Exercise your imagination: place a circular, uncovered trash can on the top rung of a ladder and use it as a backyard basketball "hoop." Tie some string between two trees and turn it into a tennis "net." Turn a gallon of milk into a "barbell" that can help you practice bicep curls.
Studies have shown that a regular meditation practice can help with a slew of medical issues, including high blood pressure, insomnia and chronic pain. It can also help reduce your stress levels, and stress brings its own set of medical problems.
Taking 15 minutes a day to practice deep-breathing and relaxation can have a big payoff. If that feels like too much time, start by deep-breathing and meditating for just one minute per day. Develop this habit by repeating it everyday for a week. The following week, increase this to two minutes. The week after, increase it to three minutes.
6. Use an App
There are tons of health and fitness apps available for free or very cheap that can help you to maintain a healthier lifestyle. From step trackers to calorie counters to preloaded workout routines, there's an app for any health resolution you might want to make. Scroll iTunes or Google (GOOG) Play until you find a free app that sparks your interest. Start by downloading just one app, and commit to using it daily for 21 days, until it becomes an ingrained habit.

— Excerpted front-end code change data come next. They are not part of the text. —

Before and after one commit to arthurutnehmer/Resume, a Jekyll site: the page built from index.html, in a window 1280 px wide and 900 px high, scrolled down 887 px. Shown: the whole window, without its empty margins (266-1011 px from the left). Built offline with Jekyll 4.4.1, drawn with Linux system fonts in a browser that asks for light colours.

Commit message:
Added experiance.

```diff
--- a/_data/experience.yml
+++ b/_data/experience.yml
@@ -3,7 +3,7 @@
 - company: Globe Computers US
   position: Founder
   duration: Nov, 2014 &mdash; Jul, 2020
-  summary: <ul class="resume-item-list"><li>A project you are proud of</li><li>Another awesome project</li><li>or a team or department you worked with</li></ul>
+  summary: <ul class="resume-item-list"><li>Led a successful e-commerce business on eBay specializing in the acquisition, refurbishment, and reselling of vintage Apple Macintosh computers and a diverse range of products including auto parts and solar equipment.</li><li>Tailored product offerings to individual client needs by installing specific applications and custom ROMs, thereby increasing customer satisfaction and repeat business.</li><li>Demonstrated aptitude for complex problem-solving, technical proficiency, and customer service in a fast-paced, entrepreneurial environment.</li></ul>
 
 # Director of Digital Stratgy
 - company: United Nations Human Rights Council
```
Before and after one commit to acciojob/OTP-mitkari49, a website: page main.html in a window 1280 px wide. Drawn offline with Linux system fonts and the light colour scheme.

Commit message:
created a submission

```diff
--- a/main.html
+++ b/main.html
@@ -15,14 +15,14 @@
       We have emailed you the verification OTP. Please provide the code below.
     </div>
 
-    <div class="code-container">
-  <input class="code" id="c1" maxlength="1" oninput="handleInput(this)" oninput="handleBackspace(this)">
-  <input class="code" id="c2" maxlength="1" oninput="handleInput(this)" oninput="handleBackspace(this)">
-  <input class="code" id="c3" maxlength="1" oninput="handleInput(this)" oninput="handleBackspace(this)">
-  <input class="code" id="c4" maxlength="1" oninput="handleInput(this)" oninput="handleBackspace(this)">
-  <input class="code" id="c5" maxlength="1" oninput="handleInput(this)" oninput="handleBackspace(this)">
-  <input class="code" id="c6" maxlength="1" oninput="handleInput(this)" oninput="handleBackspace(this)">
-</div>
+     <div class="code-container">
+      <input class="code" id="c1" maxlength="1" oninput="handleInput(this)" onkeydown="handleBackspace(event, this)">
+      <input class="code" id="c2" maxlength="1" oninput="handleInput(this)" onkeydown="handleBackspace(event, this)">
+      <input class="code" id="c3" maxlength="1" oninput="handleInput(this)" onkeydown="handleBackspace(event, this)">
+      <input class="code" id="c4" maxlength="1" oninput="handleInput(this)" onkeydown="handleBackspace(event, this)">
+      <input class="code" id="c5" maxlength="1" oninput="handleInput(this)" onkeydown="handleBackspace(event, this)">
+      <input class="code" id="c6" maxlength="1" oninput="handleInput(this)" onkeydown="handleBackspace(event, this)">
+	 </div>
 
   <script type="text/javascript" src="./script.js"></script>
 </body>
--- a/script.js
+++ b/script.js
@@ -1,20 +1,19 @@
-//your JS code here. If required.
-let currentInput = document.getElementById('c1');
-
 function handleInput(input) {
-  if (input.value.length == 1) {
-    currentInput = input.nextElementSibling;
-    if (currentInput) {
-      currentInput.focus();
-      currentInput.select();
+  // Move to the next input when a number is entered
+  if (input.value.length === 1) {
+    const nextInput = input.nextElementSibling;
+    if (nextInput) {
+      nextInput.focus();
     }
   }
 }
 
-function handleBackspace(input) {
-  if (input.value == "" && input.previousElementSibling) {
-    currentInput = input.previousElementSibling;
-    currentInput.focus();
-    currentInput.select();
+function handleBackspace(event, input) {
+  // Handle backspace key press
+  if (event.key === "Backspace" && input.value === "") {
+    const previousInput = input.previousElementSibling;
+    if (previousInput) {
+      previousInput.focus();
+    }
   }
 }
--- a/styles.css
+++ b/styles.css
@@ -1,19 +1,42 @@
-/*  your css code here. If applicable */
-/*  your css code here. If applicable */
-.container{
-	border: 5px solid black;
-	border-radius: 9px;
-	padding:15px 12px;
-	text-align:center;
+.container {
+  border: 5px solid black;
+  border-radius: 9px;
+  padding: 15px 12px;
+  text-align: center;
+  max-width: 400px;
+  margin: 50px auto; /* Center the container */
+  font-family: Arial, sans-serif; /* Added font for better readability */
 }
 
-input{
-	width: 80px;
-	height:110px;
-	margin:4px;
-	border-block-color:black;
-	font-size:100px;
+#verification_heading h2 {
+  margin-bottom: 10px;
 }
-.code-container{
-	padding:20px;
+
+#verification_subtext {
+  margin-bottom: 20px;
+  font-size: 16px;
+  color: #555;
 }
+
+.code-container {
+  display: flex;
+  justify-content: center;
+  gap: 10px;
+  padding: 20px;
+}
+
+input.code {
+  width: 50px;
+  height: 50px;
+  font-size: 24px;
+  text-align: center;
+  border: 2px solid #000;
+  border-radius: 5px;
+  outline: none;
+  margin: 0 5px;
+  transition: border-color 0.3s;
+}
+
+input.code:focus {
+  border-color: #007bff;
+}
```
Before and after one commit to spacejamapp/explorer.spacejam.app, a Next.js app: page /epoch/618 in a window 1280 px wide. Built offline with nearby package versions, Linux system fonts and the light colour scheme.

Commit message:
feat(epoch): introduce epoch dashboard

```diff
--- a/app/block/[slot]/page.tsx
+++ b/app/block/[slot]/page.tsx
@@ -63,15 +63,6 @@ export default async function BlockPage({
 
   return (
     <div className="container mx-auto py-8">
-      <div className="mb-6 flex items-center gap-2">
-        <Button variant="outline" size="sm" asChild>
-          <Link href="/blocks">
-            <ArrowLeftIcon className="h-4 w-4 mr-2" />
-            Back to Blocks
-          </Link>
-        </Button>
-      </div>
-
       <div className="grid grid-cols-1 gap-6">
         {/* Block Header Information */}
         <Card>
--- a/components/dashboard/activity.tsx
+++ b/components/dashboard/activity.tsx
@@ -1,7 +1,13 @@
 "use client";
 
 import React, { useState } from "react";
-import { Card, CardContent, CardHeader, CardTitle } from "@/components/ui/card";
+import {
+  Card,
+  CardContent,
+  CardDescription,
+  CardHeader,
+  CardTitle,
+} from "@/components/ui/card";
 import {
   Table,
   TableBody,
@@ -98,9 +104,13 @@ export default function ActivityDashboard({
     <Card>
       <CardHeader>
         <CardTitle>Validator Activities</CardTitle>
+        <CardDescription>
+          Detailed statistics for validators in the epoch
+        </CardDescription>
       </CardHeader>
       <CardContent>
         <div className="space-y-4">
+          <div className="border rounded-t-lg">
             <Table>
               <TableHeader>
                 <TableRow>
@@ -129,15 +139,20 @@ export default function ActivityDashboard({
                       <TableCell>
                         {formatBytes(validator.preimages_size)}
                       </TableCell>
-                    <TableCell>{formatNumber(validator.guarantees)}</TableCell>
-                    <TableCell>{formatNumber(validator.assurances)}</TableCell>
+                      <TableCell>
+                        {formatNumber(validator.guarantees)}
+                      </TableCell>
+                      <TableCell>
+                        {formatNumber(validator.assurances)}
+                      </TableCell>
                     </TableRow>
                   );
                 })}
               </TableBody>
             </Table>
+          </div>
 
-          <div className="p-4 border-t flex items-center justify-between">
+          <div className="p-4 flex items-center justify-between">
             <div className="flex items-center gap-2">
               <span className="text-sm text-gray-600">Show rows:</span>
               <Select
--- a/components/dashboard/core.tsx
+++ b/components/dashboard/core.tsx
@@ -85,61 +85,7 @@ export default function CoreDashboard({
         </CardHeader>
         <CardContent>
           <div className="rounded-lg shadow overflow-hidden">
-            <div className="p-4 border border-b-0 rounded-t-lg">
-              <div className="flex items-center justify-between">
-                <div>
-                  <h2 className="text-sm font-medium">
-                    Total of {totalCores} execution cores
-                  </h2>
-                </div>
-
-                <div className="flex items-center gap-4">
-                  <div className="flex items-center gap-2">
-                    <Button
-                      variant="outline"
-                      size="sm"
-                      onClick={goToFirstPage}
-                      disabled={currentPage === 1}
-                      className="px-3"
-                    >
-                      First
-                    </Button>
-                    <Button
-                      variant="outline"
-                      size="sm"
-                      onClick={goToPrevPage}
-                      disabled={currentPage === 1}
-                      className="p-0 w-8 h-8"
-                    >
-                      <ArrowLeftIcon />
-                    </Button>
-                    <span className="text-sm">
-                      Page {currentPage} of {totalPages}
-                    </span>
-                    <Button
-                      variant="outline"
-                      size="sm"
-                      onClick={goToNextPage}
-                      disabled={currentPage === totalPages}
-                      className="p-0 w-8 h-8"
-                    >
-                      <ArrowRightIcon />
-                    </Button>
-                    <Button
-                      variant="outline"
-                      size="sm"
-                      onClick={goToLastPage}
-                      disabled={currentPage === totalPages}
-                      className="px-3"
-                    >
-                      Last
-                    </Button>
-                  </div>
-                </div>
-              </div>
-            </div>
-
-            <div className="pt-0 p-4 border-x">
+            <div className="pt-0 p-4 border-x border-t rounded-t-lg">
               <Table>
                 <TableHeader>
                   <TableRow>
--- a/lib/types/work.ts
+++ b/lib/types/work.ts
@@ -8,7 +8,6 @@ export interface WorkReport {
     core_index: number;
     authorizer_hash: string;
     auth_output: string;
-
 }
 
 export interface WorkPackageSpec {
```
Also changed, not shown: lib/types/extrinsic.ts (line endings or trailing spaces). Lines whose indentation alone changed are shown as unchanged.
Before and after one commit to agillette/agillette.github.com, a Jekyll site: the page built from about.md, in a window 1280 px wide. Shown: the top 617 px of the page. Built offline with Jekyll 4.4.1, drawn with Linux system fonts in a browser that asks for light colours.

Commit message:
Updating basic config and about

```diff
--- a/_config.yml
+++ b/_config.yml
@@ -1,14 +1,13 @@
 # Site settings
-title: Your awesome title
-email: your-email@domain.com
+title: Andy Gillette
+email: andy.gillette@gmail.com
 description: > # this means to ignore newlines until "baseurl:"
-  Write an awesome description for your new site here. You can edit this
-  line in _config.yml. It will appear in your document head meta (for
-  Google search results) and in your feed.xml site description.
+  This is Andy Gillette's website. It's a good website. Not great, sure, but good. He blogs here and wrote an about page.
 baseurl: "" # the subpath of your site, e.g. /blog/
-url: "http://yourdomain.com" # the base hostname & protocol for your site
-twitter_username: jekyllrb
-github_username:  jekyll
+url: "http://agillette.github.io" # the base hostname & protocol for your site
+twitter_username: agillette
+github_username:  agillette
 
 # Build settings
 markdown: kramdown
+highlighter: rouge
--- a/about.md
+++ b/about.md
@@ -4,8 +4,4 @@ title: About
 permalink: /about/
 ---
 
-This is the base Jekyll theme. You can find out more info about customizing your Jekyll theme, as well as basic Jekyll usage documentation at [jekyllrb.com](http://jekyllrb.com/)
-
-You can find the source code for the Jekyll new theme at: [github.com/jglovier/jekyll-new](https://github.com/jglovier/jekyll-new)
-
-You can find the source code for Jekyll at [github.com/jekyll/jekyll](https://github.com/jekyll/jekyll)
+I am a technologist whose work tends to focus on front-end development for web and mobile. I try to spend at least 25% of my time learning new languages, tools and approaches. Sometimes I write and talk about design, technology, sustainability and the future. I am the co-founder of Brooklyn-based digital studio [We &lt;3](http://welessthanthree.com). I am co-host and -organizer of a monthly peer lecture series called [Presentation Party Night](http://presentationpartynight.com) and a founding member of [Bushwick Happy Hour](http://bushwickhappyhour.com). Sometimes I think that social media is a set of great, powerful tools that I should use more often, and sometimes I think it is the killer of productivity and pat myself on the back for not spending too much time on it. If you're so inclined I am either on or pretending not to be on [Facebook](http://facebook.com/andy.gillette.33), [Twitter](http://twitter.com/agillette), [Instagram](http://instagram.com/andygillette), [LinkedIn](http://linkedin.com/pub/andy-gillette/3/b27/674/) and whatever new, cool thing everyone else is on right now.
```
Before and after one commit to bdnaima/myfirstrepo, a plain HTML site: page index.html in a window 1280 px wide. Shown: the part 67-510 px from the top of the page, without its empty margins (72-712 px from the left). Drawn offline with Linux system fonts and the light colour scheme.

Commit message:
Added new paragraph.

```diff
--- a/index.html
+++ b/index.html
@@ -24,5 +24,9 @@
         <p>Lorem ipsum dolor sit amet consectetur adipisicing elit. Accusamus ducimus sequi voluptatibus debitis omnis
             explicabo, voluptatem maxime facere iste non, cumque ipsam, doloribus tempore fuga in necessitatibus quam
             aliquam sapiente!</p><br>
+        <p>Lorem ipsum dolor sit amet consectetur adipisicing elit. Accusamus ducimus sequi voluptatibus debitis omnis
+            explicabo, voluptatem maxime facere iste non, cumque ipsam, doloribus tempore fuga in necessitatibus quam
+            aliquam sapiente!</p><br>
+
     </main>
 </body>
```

Paula Pant ditched her 9-to-5 job in 2008. She's traveled to 32 countries, runs a popular finance blog and is a successful real estate investor. Her blog, Afford Anything, is the groundswell of a rebellion against stodgy, uninspired financial advice. Afford Anything shows you how to crush limits, create wealth and maximize life.